Negro Grandsons of Vercingetorix

The award-winning author of Black Moses is at his satiric best in this novel the catalogs the pain and suffering caused by the ravages of civil war.

Set in the imaginary African Republic of Vietongo, The Negro Grandsons of Vercingetorix begins when conflict breaks out between rival leaders and the regional ethnic groups they represent. Events recorded in a series of notebooks under the watchful eye of Hortense Lloki show how civil war culminates in a series of outlandish actions perpetrated by the warring parties’ private militias—the Anacondas and the Romans from the North who have seized power against Vercingetorix (named after none other than the legendary Gallic warrior who fought against Caesar’s army) and his Little Negro Grandsons in the South who are eager to regain control. Translated into English for the first time, this novel provides a gritty slice of life in an active war zone.

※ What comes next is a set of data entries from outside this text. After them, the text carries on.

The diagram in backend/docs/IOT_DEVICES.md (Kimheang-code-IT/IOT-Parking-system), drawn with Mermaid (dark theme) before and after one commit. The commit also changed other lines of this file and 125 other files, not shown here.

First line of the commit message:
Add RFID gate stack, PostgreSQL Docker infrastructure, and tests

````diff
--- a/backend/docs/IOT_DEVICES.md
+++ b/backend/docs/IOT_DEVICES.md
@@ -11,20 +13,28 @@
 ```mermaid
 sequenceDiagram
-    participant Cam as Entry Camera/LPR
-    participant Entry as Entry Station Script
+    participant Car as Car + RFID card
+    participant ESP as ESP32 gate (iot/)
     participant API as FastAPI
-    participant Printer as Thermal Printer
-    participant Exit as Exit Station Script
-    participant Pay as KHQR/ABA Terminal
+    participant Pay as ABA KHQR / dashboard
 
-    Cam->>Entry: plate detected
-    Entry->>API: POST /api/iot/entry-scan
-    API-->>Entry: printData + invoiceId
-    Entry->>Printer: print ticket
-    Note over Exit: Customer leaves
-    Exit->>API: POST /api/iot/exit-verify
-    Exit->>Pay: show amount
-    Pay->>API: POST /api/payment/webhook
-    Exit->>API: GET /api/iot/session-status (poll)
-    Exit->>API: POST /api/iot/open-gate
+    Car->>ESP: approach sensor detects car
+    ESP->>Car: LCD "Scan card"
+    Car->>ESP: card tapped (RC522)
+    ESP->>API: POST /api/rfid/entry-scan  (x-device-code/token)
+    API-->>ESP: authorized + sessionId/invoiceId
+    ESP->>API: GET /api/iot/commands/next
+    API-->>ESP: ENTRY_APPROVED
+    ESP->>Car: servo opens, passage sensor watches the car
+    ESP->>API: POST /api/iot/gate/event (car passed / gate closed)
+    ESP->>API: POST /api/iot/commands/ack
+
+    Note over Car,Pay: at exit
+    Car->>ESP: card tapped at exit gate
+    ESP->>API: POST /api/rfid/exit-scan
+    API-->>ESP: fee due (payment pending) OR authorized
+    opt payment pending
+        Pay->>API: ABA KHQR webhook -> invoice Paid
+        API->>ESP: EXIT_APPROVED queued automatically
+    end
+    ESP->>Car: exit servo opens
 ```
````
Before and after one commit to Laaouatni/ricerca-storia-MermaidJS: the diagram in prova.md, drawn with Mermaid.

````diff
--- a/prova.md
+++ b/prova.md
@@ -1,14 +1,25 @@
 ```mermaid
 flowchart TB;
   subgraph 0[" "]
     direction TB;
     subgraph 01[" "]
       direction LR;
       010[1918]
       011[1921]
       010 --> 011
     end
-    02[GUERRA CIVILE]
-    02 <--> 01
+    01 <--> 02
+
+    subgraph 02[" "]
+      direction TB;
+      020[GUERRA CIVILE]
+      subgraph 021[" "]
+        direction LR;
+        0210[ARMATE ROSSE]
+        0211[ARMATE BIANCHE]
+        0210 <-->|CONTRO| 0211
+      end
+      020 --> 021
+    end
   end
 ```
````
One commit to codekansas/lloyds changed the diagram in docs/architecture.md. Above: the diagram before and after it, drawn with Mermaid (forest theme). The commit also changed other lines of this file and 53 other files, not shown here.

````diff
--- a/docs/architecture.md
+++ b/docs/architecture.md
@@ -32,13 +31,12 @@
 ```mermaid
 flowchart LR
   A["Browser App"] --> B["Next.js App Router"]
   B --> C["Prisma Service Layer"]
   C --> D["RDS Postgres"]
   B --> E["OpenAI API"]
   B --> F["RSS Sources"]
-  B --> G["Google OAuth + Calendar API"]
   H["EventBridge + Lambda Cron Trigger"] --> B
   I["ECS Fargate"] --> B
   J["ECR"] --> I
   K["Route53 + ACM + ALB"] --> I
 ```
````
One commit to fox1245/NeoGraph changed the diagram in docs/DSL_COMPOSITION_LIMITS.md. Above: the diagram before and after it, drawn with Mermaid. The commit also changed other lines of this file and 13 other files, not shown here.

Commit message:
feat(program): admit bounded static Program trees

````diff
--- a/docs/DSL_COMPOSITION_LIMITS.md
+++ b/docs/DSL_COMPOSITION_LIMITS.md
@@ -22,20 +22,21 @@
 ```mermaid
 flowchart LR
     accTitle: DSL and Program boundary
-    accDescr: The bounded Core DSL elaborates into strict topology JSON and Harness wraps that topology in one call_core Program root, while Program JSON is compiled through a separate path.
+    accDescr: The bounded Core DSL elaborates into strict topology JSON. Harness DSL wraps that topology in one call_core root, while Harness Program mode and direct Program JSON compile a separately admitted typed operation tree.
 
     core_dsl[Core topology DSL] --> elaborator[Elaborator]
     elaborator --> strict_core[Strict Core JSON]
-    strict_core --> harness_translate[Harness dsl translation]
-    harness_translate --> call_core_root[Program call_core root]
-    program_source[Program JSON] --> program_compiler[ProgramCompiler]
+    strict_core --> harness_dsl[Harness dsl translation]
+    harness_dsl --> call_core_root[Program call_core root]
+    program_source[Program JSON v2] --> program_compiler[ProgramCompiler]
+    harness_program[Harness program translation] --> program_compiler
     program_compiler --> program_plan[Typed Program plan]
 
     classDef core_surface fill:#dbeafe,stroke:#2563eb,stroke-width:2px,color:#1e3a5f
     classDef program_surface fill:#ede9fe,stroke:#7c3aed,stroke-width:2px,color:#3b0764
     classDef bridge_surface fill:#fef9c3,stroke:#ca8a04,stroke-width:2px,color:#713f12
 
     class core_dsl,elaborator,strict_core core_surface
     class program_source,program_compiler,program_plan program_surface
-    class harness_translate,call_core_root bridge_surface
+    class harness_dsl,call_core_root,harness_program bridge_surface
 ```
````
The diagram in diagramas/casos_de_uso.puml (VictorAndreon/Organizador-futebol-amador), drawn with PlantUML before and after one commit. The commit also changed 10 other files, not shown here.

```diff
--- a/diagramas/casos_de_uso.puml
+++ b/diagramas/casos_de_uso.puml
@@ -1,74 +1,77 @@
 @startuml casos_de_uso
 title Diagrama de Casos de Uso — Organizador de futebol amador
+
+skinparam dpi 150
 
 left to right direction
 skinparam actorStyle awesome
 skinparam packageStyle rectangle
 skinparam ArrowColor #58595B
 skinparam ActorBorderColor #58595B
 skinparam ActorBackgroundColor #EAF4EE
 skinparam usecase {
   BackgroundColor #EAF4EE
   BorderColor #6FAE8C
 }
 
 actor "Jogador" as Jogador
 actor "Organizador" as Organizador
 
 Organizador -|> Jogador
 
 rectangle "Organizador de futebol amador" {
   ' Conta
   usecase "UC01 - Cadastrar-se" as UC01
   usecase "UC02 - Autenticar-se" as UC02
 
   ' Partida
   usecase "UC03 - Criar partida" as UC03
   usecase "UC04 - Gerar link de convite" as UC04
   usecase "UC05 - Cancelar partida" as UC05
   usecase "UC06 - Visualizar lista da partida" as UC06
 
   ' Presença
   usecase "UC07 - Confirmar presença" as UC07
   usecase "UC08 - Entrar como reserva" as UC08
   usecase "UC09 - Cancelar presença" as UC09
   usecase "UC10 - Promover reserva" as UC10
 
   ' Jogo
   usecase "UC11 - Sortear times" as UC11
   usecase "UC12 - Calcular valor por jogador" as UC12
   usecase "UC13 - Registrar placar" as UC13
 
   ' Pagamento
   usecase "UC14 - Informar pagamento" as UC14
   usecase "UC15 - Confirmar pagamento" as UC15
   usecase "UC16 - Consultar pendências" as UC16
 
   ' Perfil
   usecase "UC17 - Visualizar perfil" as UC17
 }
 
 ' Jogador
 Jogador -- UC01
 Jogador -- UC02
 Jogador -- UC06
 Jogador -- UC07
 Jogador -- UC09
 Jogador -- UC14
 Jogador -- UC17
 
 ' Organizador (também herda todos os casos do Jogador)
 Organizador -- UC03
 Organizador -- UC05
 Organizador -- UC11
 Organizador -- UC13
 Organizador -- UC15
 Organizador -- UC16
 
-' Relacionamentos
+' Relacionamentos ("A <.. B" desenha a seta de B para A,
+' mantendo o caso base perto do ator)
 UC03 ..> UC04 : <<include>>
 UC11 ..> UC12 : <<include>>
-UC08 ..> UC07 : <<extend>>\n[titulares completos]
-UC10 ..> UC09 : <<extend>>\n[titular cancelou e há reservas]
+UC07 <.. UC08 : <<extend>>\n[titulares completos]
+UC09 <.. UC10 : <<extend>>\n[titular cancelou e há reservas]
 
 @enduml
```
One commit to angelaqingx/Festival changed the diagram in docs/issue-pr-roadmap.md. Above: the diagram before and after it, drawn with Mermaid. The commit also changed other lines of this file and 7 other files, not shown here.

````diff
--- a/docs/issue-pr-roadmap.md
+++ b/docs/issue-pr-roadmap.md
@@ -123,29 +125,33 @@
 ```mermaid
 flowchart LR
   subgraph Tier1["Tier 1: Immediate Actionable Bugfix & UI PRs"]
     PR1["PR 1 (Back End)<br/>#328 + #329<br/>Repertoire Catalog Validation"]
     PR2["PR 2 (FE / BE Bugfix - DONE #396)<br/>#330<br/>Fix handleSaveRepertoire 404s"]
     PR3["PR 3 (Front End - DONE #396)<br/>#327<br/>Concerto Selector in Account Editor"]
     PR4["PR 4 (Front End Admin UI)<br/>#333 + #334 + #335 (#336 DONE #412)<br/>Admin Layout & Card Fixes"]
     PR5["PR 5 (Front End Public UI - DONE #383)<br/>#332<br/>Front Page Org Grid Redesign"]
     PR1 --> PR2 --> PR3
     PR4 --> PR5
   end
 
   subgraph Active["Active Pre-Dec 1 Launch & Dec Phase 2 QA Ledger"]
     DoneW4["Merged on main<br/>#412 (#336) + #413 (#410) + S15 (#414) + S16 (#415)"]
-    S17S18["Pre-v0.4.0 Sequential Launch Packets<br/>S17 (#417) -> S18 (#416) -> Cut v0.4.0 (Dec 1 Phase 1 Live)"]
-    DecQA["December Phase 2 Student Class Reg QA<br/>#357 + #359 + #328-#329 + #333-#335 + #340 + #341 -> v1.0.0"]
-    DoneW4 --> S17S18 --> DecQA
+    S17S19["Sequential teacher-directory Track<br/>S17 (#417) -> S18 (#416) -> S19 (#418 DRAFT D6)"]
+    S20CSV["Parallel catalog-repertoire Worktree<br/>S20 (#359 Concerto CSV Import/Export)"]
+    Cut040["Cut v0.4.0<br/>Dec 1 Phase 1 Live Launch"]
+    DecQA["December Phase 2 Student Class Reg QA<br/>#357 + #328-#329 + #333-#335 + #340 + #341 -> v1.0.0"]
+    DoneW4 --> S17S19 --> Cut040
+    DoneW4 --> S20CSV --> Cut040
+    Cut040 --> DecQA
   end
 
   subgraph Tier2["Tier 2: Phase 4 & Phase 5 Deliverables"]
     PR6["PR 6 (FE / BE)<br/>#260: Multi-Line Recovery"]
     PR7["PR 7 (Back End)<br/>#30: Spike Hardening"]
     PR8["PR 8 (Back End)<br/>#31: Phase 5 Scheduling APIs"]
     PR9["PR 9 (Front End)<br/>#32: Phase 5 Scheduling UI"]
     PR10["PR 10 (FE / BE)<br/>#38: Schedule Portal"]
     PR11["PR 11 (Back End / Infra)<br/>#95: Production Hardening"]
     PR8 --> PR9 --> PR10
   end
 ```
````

“Nearly twenty years removed from its French publication, Mabanckou’s aptitude for characterization and his unflinching glimpse of plight echo within every movement of Vercingetorix . . . With The Negro Grandsons of Vercingetorix, Mabanckou stresses that even as violence is an accomplice to life, perseverance is synonymous.” —World Literature Today

Alain Mabanckou, Bill Johnston

Alain Mabanckou is a Franco-Congolese author and Professor of French and Francophone Studies at the University of California, Los Angeles. His novels include Blue White Red, African Psycho, Broken Glass, Memoirs of a Porcupine, Black Bazaar, Tomorrow I'll Be Twenty, and The Lights of Pointe-Noire. He is the recipient of numerous literary prizes such as the Grand Prix Littéraire de l'Afrique noire, Prix Renaudot, Prix Georges Brassens, and the Grand Prix de Littérature Henri Gal from the Académie Française for his life's work.

Bill Johnston's most recent translations include Adam Mickiewicz's epic poem Pan Tadeusz and Julia Fiedorczuk's Oxygen from the Polish, as well as Jeanne Benameur's The Child Who from the French. He has received numerous awards for his work, including the PEN Translation Prize, the Best Translated Book Award, and the Found in Translation Prize. He teaches literary translation at Indiana University.

Indiana University Press